Checklist When Searching For A New Bike

The wonderful open road, the wind through your hair, the sun on your back – is there anything better? Motorcycles are popular for a reason, they have this mystique, this freedom that follows them, and the people who ride them. In other words – they are a lot of fun. 

Furthermore, they are quite useful. You get much more mobility riding a bike through a town then just getting a car. They can also be much cheaper. However, many people make the mistake of just buying the first bike they come across, the one that looks the coolest, without thinking about what they need. Buying your motorcycle depends, above all, on what you want, and where you will be riding it the most.
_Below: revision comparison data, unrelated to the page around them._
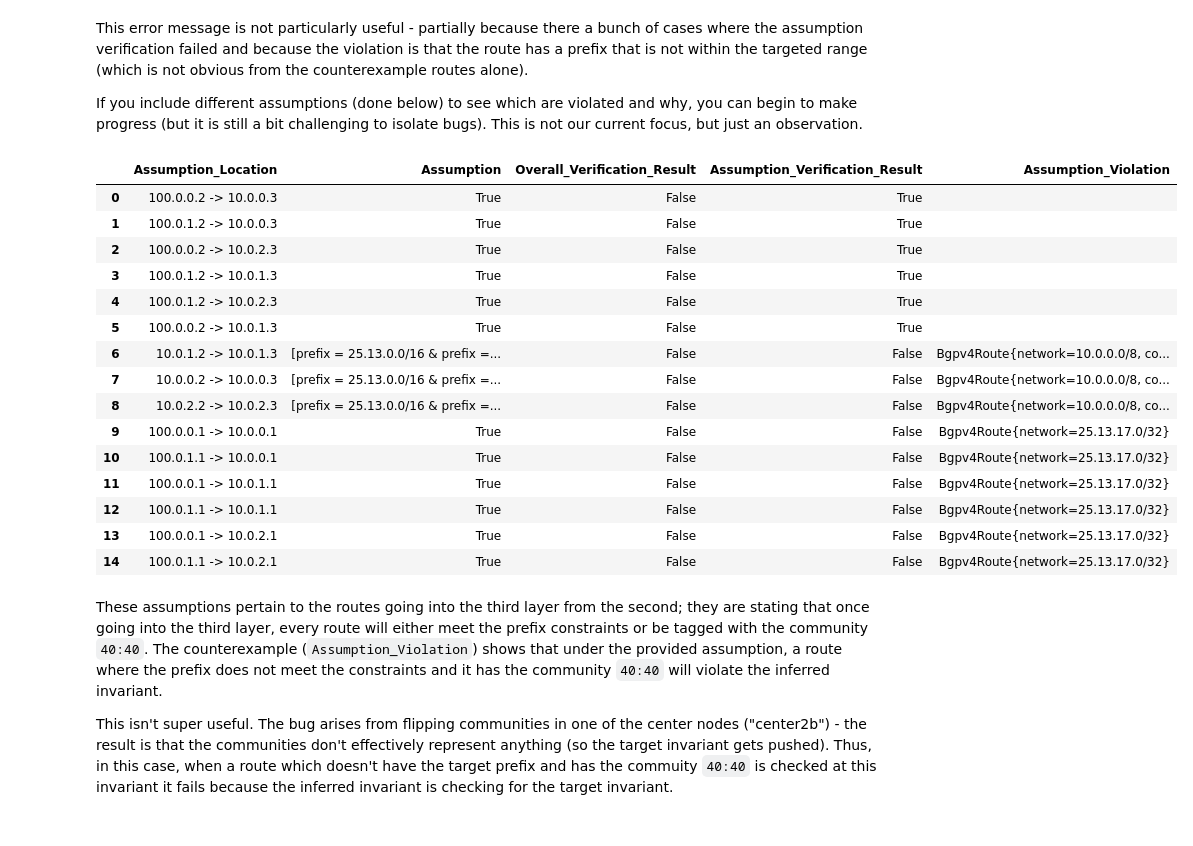
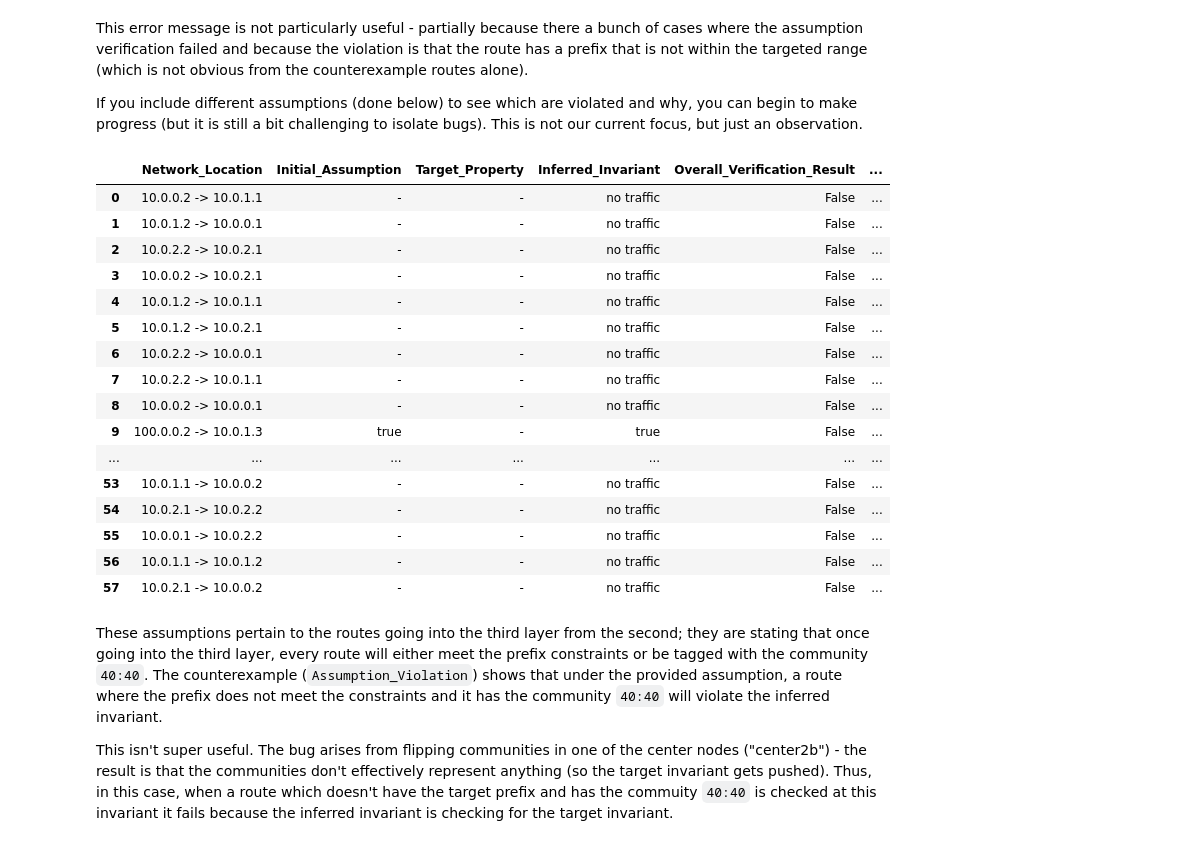
Before and after one commit to ana-brendel/batfish, a Jupyter notebook: verification/VerificationExamples.ipynb, the cells around one changed output. Saved outputs shown, nothing was run; the diff lists cells and outputs as text; code cells hidden in the pictures.

```diff
--- a/verification/VerificationExamples.ipynb
+++ b/verification/VerificationExamples.ipynb
@@ -50,23 +50,25 @@ def create(networkName:str,snapshotName:str,snapshotPath:str):
     return bf
 
 # This function is what includes the call to the pybatfish verification question
-def runVerificationQuestion(bf,query:VerificationQuery):
+def runVerificationQuestion(bf,readable,query:VerificationQuery):
     formatted = query.format()
     if formatted["assumption_locations"] == "":
         result = bf.q.verify(
             target=formatted["target"],
-            location=formatted["location"]).answer()
+            location=formatted["location"],
+            readable=readable).answer()
     else:
         result = bf.q.verify(
             target=formatted["target"],
             location=formatted["location"],
             assumption_locations=formatted["assumption_locations"],
-            assumptions=formatted["assumptions"]).answer()
+            assumptions=formatted["assumptions"],
+            readable=readable).answer()
     return result.frame()
 
-def runAndDisplay(networkName:str,snapshotName:str,snapshotPath:str,query:VerificationQuery):
+def runAndDisplay(networkName:str,snapshotName:str,snapshotPath:str,query:VerificationQuery,readable=False):
     bf = create(networkName,snapshotName,snapshotPath)
-    verificationResult = runVerificationQuestion(bf,query)
+    verificationResult = runVerificationQuestion(bf,readable,query)
     show(verificationResult)
 # %% [markdown]
 ## Example One
@@ -246,39 +238,40 @@ If you include different assumptions (done below) to see which are violated and
 # %%
 networkName = "exampleThreeError_network"
 snapshotName = "exampleThreeError_snapshot"
 snapshotPath = "snapshots/exampleThreeError"
 
 target1 = LocationPropertyPair(location="10.0.0.3 -> 100.0.0.2",property=[Clause(communities=[],prefixes=["25.13.0.0/16","!25.13.17.0/24"])])
 
 assumption1 = LocationPropertyPair(location="10.0.0.2 -> 10.0.0.3",property=[
     Clause(communities=[],prefixes=["25.13.0.0/16","!25.13.17.0/24"]),
     Clause(communities=["40:40"],prefixes=[])])
 assumption2 = LocationPropertyPair(location="10.0.1.2 -> 10.0.1.3",property=[
     Clause(communities=[],prefixes=["25.13.0.0/16","!25.13.17.0/24"]),
     Clause(communities=["40:40"],prefixes=[])])
 assumption3 = LocationPropertyPair(location="10.0.2.2 -> 10.0.2.3",property=[
     Clause(communities=[],prefixes=["25.13.0.0/16","!25.13.17.0/24"]),
     Clause(communities=["40:40"],prefixes=[])])
 
 query = VerificationQuery(target=target1,assumptions=[assumption1,assumption2,assumption3])
-runAndDisplay(networkName,snapshotName,snapshotPath,query)
+runAndDisplay(networkName,snapshotName,snapshotPath,query,True)
 # %% [output]
-|  | Assumption_Location | Assumption | Overall_Verification_Result | Assumption_Verification_Result | Assumption_Violation |
-| 0 | 100.0.0.2 -> 10.0.0.3 | True | False | True |  |
-| 1 | 100.0.1.2 -> 10.0.0.3 | True | False | True |  |
-| 2 | 100.0.0.2 -> 10.0.2.3 | True | False | True |  |
-| 3 | 100.0.1.2 -> 10.0.1.3 | True | False | True |  |
-| 4 | 100.0.1.2 -> 10.0.2.3 | True | False | True |  |
-| 5 | 100.0.0.2 -> 10.0.1.3 | True | False | True |  |
-| 6 | 10.0.1.2 -> 10.0.1.3 | [prefix = 25.13.0.0/16 & prefix =... | False | False | Bgpv4Route{network=10.0.0.0/8, co... |
-| 7 | 10.0.0.2 -> 10.0.0.3 | [prefix = 25.13.0.0/16 & prefix =... | False | False | Bgpv4Route{network=10.0.0.0/8, co... |
-| 8 | 10.0.2.2 -> 10.0.2.3 | [prefix = 25.13.0.0/16 & prefix =... | False | False | Bgpv4Route{network=10.0.0.0/8, co... |
-| 9 | 100.0.0.1 -> 10.0.0.1 | True | False | False | Bgpv4Route{network=25.13.17.0/32} |
-| 10 | 100.0.1.1 -> 10.0.0.1 | True | False | False | Bgpv4Route{network=25.13.17.0/32} |
-| 11 | 100.0.0.1 -> 10.0.1.1 | True | False | False | Bgpv4Route{network=25.13.17.0/32} |
-| 12 | 100.0.1.1 -> 10.0.1.1 | True | False | False | Bgpv4Route{network=25.13.17.0/32} |
-| 13 | 100.0.0.1 -> 10.0.2.1 | True | False | False | Bgpv4Route{network=25.13.17.0/32} |
-| 14 | 100.0.1.1 -> 10.0.2.1 | True | False | False | Bgpv4Route{network=25.13.17.0/32} |
+|  | Network_Location | Initial_Assumption | Target_Property | Inferred_Invariant | Overall_Verification_Result | ... |
+| 0 | 10.0.0.2 -> 10.0.1.1 | - | - | no traffic | False | ... |
+| 1 | 10.0.1.2 -> 10.0.0.1 | - | - | no traffic | False | ... |
+| 2 | 10.0.2.2 -> 10.0.2.1 | - | - | no traffic | False | ... |
+| 3 | 10.0.0.2 -> 10.0.2.1 | - | - | no traffic | False | ... |
+| 4 | 10.0.1.2 -> 10.0.1.1 | - | - | no traffic | False | ... |
+| 5 | 10.0.1.2 -> 10.0.2.1 | - | - | no traffic | False | ... |
+| 6 | 10.0.2.2 -> 10.0.0.1 | - | - | no traffic | False | ... |
+| 7 | 10.0.2.2 -> 10.0.1.1 | - | - | no traffic | False | ... |
+| 8 | 10.0.0.2 -> 10.0.0.1 | - | - | no traffic | False | ... |
+| 9 | 100.0.0.2 -> 10.0.1.3 | true | - | true | False | ... |
+| ... | ... | ... | ... | ... | ... | ... |
+| 53 | 10.0.1.1 -> 10.0.0.2 | - | - | no traffic | False | ... |
+| 54 | 10.0.2.1 -> 10.0.2.2 | - | - | no traffic | False | ... |
+| 55 | 10.0.0.1 -> 10.0.2.2 | - | - | no traffic | False | ... |
+| 56 | 10.0.1.1 -> 10.0.1.2 | - | - | no traffic | False | ... |
+| 57 | 10.0.2.1 -> 10.0.0.2 | - | - | no traffic | False | ... |
 # %% [markdown]
 These assumptions pertain to the routes going into the third layer from the second; they are stating that once going into the third layer, every route will either meet the prefix constraints or be tagged with the community `40:40`. The counterexample (`Assumption_Violation`) shows that under the provided assumption, a route where the prefix does not meet the constraints and it has the community `40:40` will violate the inferred invariant.
 
```
Also changed, not shown: parts of 9 cells of this notebook, 23 other files.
And since this is not the lightest of purchase you can get, going in blind is a bad idea. Below is a short checklist on what you need to keep in mind if you want to get the most bang for your buck.

Old or new
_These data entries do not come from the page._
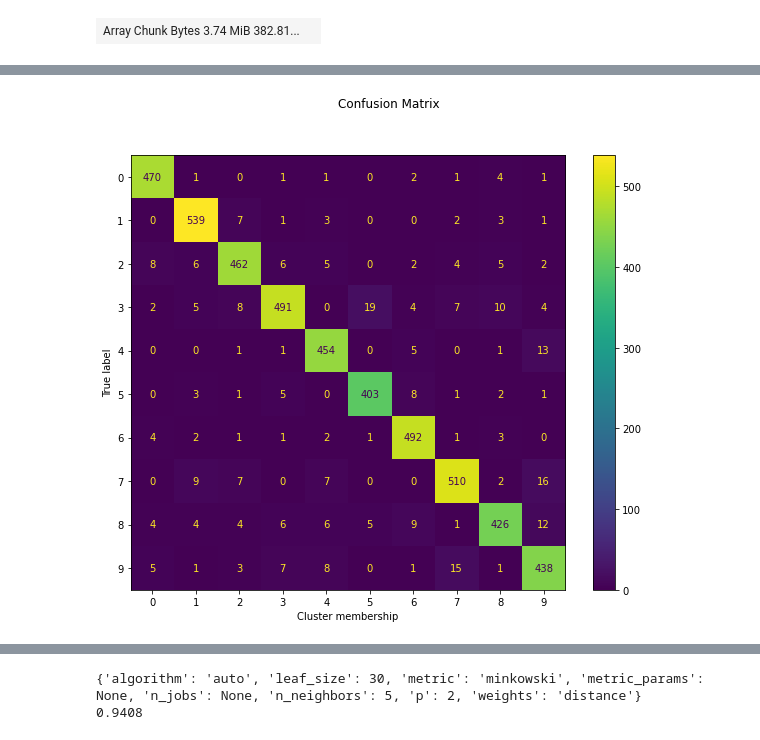
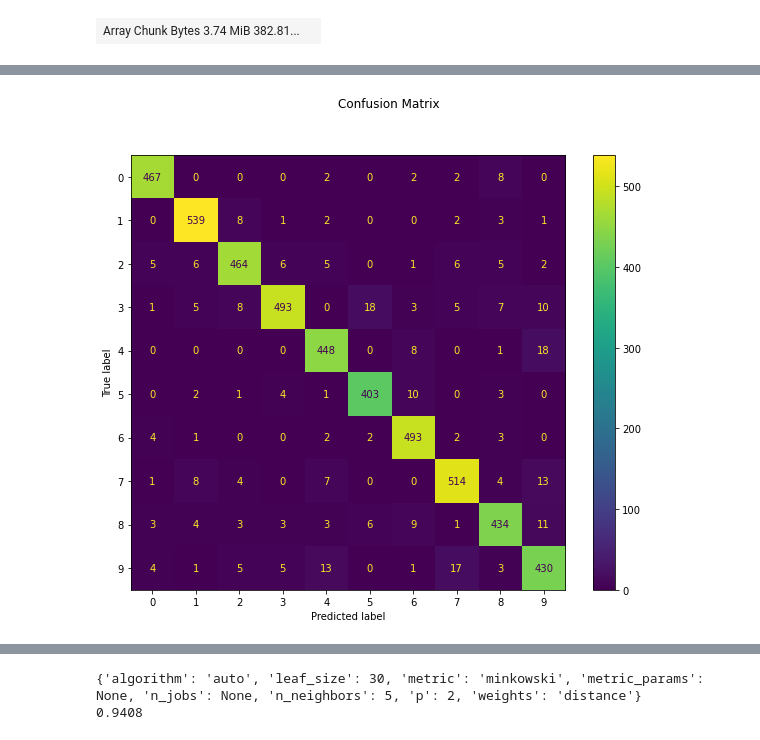
Before and after one commit to dddlab/dask-examples, a Jupyter notebook: book-material-dask.ipynb, the cells around one changed output, grey strips where cells are left out. Saved outputs shown, nothing was run; the diff lists cells and outputs as text; code cells hidden in the pictures.

```diff
--- a/book-material-dask.ipynb
+++ b/book-material-dask.ipynb
@@ -66,12 +101,11 @@ with parallel_backend('dask'):
 
     clf = RandomForestClassifier()
 
-    clf.fit(X_train, y_train)
+    %time clf.fit(X_train, y_train)
 
-    yhat_test['RandomForest'] = clf.predict(X_test)
+    yhat_test['RandomForestDask'] = clf.predict(X_test)
 
-print((yhat_test['RandomForest'] == y_test).mean().compute())
+print((yhat_test['RandomForestDask'] == y_test).mean().compute())
 
-import pandas as pd
-grp_test = pd.Series(yhat_test['RandomForest'].astype('str'), dtype='category')
+# grp_test = pd.Series(yhat_test['RandomForest'].astype('str'), dtype='category')
 # %% [output]
@@ -79,9 +115,8 @@ grp_test = pd.Series(yhat_test['RandomForest'].astype('str'), dtype='category')
 # %%
 from sklearn.metrics import ConfusionMatrixDisplay
 
-disp = ConfusionMatrixDisplay.from_predictions(y_test.astype('str'), grp_test)
+disp = ConfusionMatrixDisplay.from_predictions(y_test, yhat_test['RandomForestDask'])
 disp.figure_.suptitle("Confusion Matrix")
 disp.figure_.set_size_inches((10, 8))
-disp.ax_.set_xlabel('Cluster membership');
 # %% [output]
-[figure, old version]
+[figure, new version]
```
Also changed, not shown: parts of 22 cells of this notebook.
The first thing you should think about is how much money you are willing to invest. Many green riders get a cheap and used bike, and essentially practice on it. Scrapes, falls, and damage will definitely happen. Think about whether you would rather learn everything you can on an old bike, use it up, and sell it for scrap metal once it’s completely destroyed, or go with a new one. With a newer bike you would probably be more willing to do regular repairs and maintenance work (not that you shouldn’t do the same for an old one), and actually keep it for some time.

Of course, if you already have riding experience, then this becomes an issue of pure initial cost. And if you know how to do some repairs and maintenance work on your own, then you will be spending less money on that too. And remember, you also need to invest in some equipment. Getting a good helmet, and some padded clothes, is a must. Check out the MX Store, or any other respectable bike gear shop, and get what you need. Order online if you have to, just be sure that the helmet fits, and that it passes all of your country’s regulations and certificates.
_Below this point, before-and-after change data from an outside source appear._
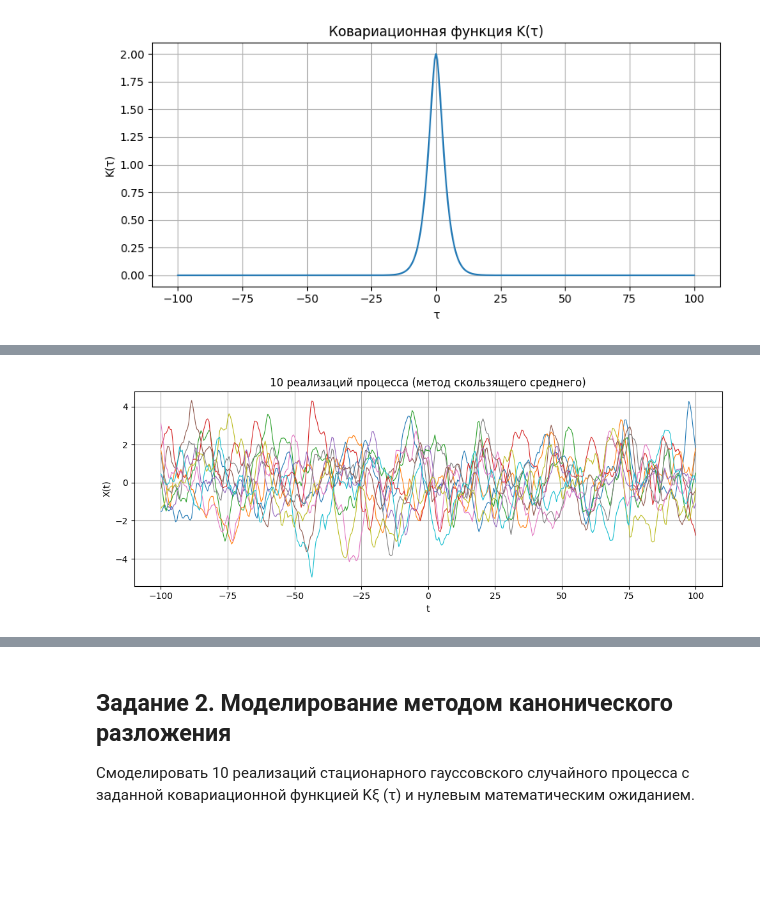
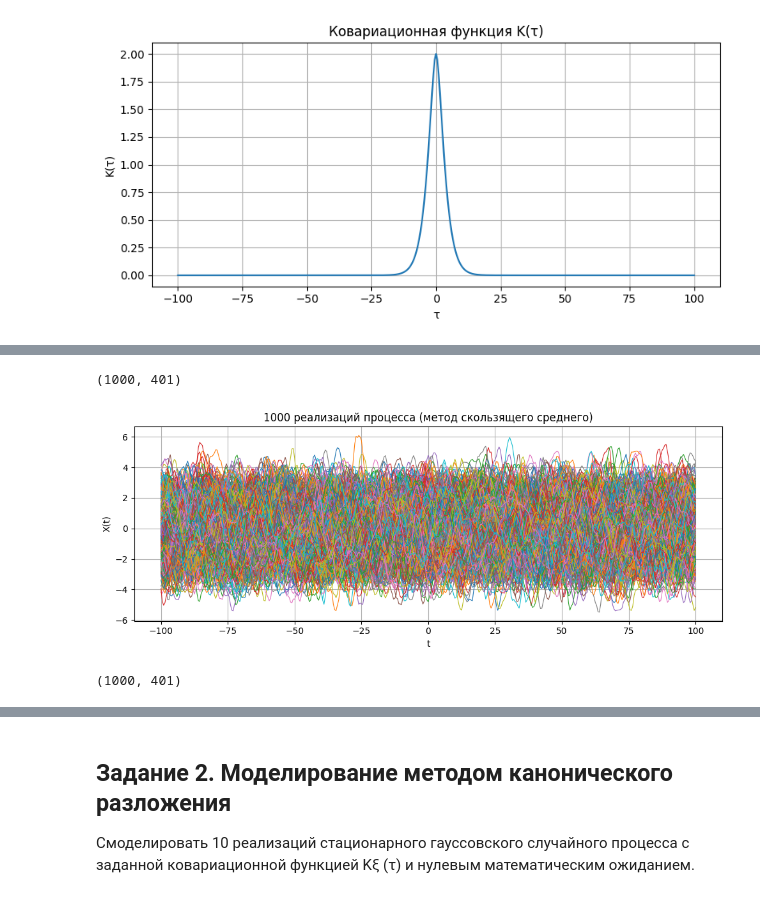
Before and after one commit to constsynth/university_study_projects, a Jupyter notebook: ToRP/LR_2.ipynb, the cells around one changed output, grey strips where cells are left out. Drawn from its saved outputs; the diff is of its cells as text; code cells hidden in the pictures; blank space fills up the shorter version.

```diff
--- a/ToRP/LR_2.ipynb
+++ b/ToRP/LR_2.ipynb
@@ -93,8 +73,8 @@ plt.show()
 # моделирование реализаций методом скользящего среднего
 np.random.seed(42)
 
-n_realizations = 10
-white_size = N + n
+n_realizations = 1000
+white_size = N + n - 1
 realizations = np.zeros((n_realizations, n))
 
 for r in range(n_realizations):
@@ -102,16 +82,24 @@ for r in range(n_realizations):
     white = np.random.normal(0, 1, white_size)
     x = np.convolve(white, c_est, mode='valid')[:n]
     realizations[r] = x
+# %%
+realizations.shape
+# %% [output]
+(1000, 401)
 # %%
 # визуализируем 10 реализаций процесса
 plt.figure(figsize=(10,4))
 for r in range(n_realizations):
     plt.plot(np.linspace(-Tmax, Tmax, n), realizations[r], linewidth=0.8)
-plt.title('10 реализаций процесса (метод скользящего среднего)')
+plt.title(f'{n_realizations} реализаций процесса (метод скользящего среднего)')
 plt.xlabel('t')
 plt.ylabel('X(t)')
 plt.grid(True)
 plt.tight_layout()
 plt.show()
 # %% [output]
-[figure, old version]
+[figure, new version]
+# %%
+realizations.shape
+# %% [output]
+(1000, 401)
```
Also changed, not shown: parts of 14 cells of this notebook.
How much weight do you need?

There is a rule of thumb that essentially goes – the heavier your bike is, the harder it is to control. This of course does not mean it’s impossible to ride a heavy bike, even for a beginner. And know that heavier bikes are most often more durable, and have a lot more power behind them. If you know what you’re doing, a heavier bike can even be safer than a regular one.

A heavier bike might not be the best choice for an urban setting. First of all, you won’t need all the power and strength behind it, since you won’t get an opportunity to actually use it. It also isn’t the easiest thing to control in a constant move and stop traffic jam. On the open road, however, you can use its power to full effect.

What type of bike do you prefer?

There are a couple of types of motorbikes that you may be interested in. They can be roughly categorized into cruisers, “naked” bikes, scooters, sports bikes, and dual sports.

First, we have cruisers. This is the old-fashioned, old school type of motorcycle. These are great for some relaxed rides for a couple of reasons. First of all, you get a low seat height, getting your feet closer to the ground. Their engines are set up so as to be perfect for low-speed torque, which makes them much easier to control. However, while they are easy to control in one respect (i.e. the engine setup), they have somewhat awkward ergonomics. Think of how, for example, a Harley Davidson has high bars. Essentially, handling can get weird if you’re not used to it. These are often quite affordable as well.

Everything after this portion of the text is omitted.